    Maybe some day Getzen or Kanstul will clone one of those first model H.N. White King or Conn older, vintage Flugelhorns. They looked to be better balanced with a easier hand hold. Lead mouthpipe level to face, like a Trumpet/Cornet.

    Good luck with your Flugelhorn search,best to compare Flugelhorns to Flugelhorns and buy the one you like the most. Do not forget the Flugelhorn mouthpiece. Some like deep cup M.P.'s and some like the medium cups. Rim sizes will play a Factor as well.
     
  4. Asher S

    Asher S Pianissimo User

    185
    4
    Sep 20, 2009
    Suburban Boston
    +1

    I just discovered this myself this week:

    http://www.TrumpetMaster.com/vb/f131/trumpet-vs-flugel-conundrum-58200.html

    As best as I can tell, my newly acquired bargain ($150) Barrington flugel seems to have a bore size of 0.433 vs. my Olds Ambassador at 0.460, but I doubt this accounts for much, if any of the remarkable relative ease I experience when playing the flugel. Using same vs different mouthpieces also had no effect on this observation.
     
  5. rowuk

    rowuk Moderator Staff Member

    Age:
    61
    16,611
    7,953
    Jun 18, 2006
    Germany
    The bore "advertised" has nothing to do with anything. There are free blowing medium bore horns (many rotaries and older flugels for instance) and large bore horns with resistance (certain Xeno models come to mind).
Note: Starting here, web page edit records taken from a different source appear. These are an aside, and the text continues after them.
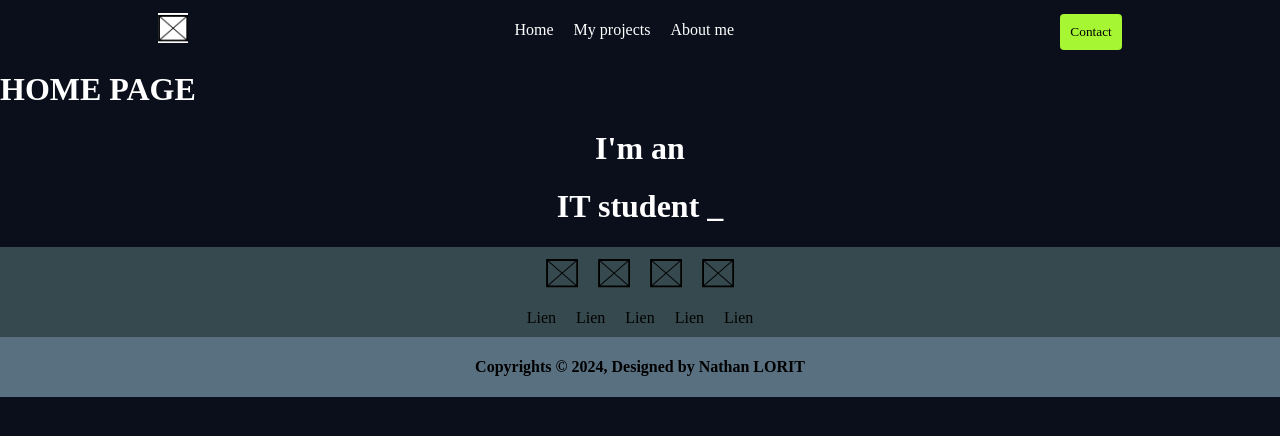
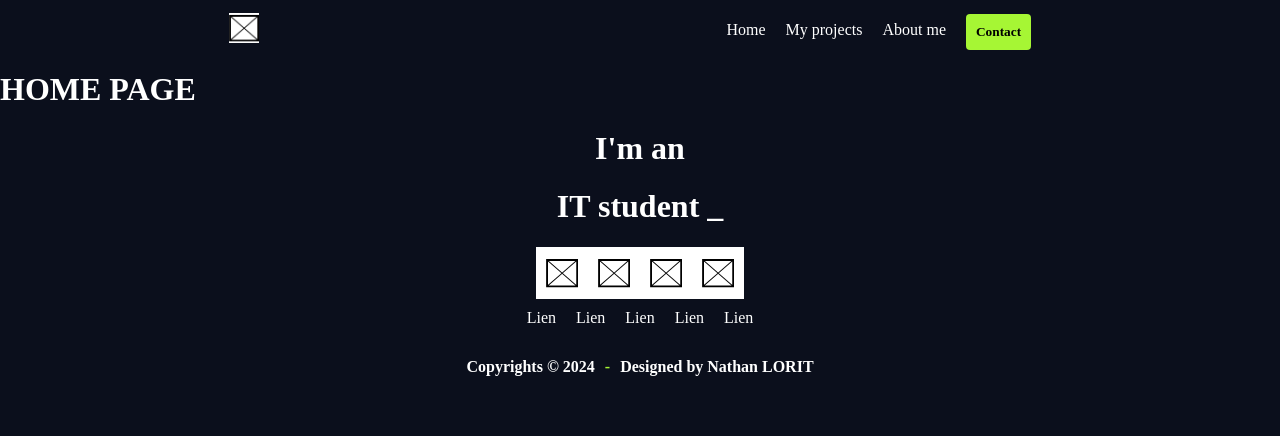
Before and after one commit to nlorit/Portfolio, a React (Create React App) app in the folder portfolio_website/: page / in a window 1280 px wide. Shown: the top 436 px of the page. Built offline with nearby package versions, Linux system fonts and the light colour scheme.

Commit message:
edit navabar and footer

```diff
--- a/portfolio_website/src/app/components/Footer/Footer.jsx
+++ b/portfolio_website/src/app/components/Footer/Footer.jsx
@@ -6,10 +6,10 @@ export default function Footer() {
     return (
         <div className="main_div_footer">
             <div class="logo_div_footer">
-                <img src={icon} alt="icon linkedIn"/>
-                <img src={icon} alt="icon linkedIn"/>
-                <img src={icon} alt="icon linkedIn"/>
-                <img src={icon} alt="icon linkedIn"/>
+                <img src={icon} alt="icon linkedIn" />
+                <img src={icon} alt="icon linkedIn" />
+                <img src={icon} alt="icon linkedIn" />
+                <img src={icon} alt="icon linkedIn" />
             </div>
             <div className="links_div_footer">
                 <a>Lien</a>
@@ -18,10 +18,10 @@ export default function Footer() {
                 <a>Lien</a>
                 <a>Lien</a>
             </div>
-            <div className="copyrights_div_footer">
-                <h4>
-                    Copyrights © 2024, Designed by Nathan LORIT
-                </h4>
+            <div className="main_copyrights_div_footer">
+                <h4>Copyrights © 2024</h4>
+                <h4 className="dash_copyrights_footer"> - </h4>
+                <h4>Designed by Nathan LORIT</h4>
             </div>
 
         </div>
--- a/portfolio_website/src/app/components/Navbar/Navbar.jsx
+++ b/portfolio_website/src/app/components/Navbar/Navbar.jsx
@@ -9,21 +9,22 @@ export default function Navbar() {
                         <img src={icon} />
                     </a>
                 </div>
-
+                <div className="right_div_navbar">
                     <div className="links_div_navbar">
-                    <a href="/">Home</a>
+                        <a className="active" href="/">Home</a>
                         <a href="/project">My projects</a>
                         <a href="/about">About me</a>
                     </div>
 
-                <div className = "button_div_navbar">
+                    <div className="button_div_navbar">
                         <button>
-                        <a href ="/about">
+                            <a href="/about">
                                 Contact
                             </a>
                         </button>
                     </div>
                 </div>
+            </div>
         </nav>
     )
 }
--- a/portfolio_website/src/app/styles/App.css
+++ b/portfolio_website/src/app/styles/App.css
@@ -1,6 +1,5 @@
 .main_div_footer {
-    background-color: var(--darkerblue);
-    color: #000;
+    color: white;
     font-family: "Rubik";
 }
 
@@ -9,8 +8,9 @@
     justify-content: center;
 }
 
-  .logo_div_footer img{
+.logo_div_footer img {
     padding: 10px;
+    background-color: white;
 }
 
 .links_div_footer {
@@ -18,15 +18,20 @@
     justify-content: center;
 }
 
-  .links_div_footer a{
+.links_div_footer a {
     padding: 10px;
 }
 
-  .copyrights_div_footer {
+.main_copyrights_div_footer {
     display: flex;
     justify-content: center;
     text-align: center;
-    background-color: var(--softdarkerblue);
+}
+
+.dash_copyrights_footer {
+    margin-left: 10px;
+    margin-right: 10px;
+    color: var(--accent-color);
 }
 
 .main_div_header img {
@@ -39,22 +44,18 @@
 .main_div_header h1 {
     text-align: center;
     z-index: 0;
-    position:relative
+    position: relative
 }
 
-  .main_div_header {
-
-  }
+.main_div_header {}
 
 .first_h1_header {
     font: 200;
 }
 
-  .second_h1_header {
+.second_h1_header {}
 
-  }
-
-  .logo_div_navbar img{
+.logo_div_navbar img {
     height: 30px;
     background-color: white;
 }
@@ -73,16 +74,38 @@
     text-decoration: none;
 }
 
-  .button_div_navbar button{
+.button_div_navbar button {
     border: none;
     margin-top: 4px;
     padding: 10px;
     border-radius: 4px;
     background-color: var(--accent-color);
+    margin-left: 10px;
 }
 
-  .button_div_navbar a{
+.button_div_navbar a {
     text-decoration: none;
     color: black;
     font-family: 'Rubik';
+    font-weight: bold;
+
 }
+
+.button_div_navbar a:hover {
+    text-decoration: none;
+    color: black;
+
+}
+
+.right_div_navbar {
+    display: flex;
+    align-items: center;
+    margin-right: 20px;
+}
+
+/* Active class a faire pour la page actuelle */
+
+a:hover {
+    text-decoration: none;
+    color: var(--accent-color);
+}
```
Lines whose indentation alone changed are shown as unchanged.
    The same goes for the sound. There are extra large bore Benges that have monster amounts of sizzle and large bore Bachs designed for the symphonic player with a more rounded sound than their medium large brethren.

    You can't judge any horn by a single spec, the Artisan mixes and matches to get the desired result. The lies told by the marketing people over the years remain that.

    Play and then comment. Specs are USELESS!!!!!!!!!!!!!!
     
  6. Asher S

    Asher S Pianissimo User

    185
    4
    Sep 20, 2009
    Suburban Boston
    I guess we're in agreement then?
     
  7. tobylou8

    tobylou8 Utimate User

    16,391
    7,506
    Dec 22, 2008
    Virginia
    I play a Jupiter 846. I don't know what size bore it is. Really, but I know I like the sound and the way it plays. Thats all that counts. :cool:
     
  8. Trumpet Dreamer

    Trumpet Dreamer Mezzo Forte User

    733
    33
    Aug 14, 2010
    Jazz Town, USA
    .433 bore. Nice horn, with a very classic sounding flugel tone character.
     

Share This Page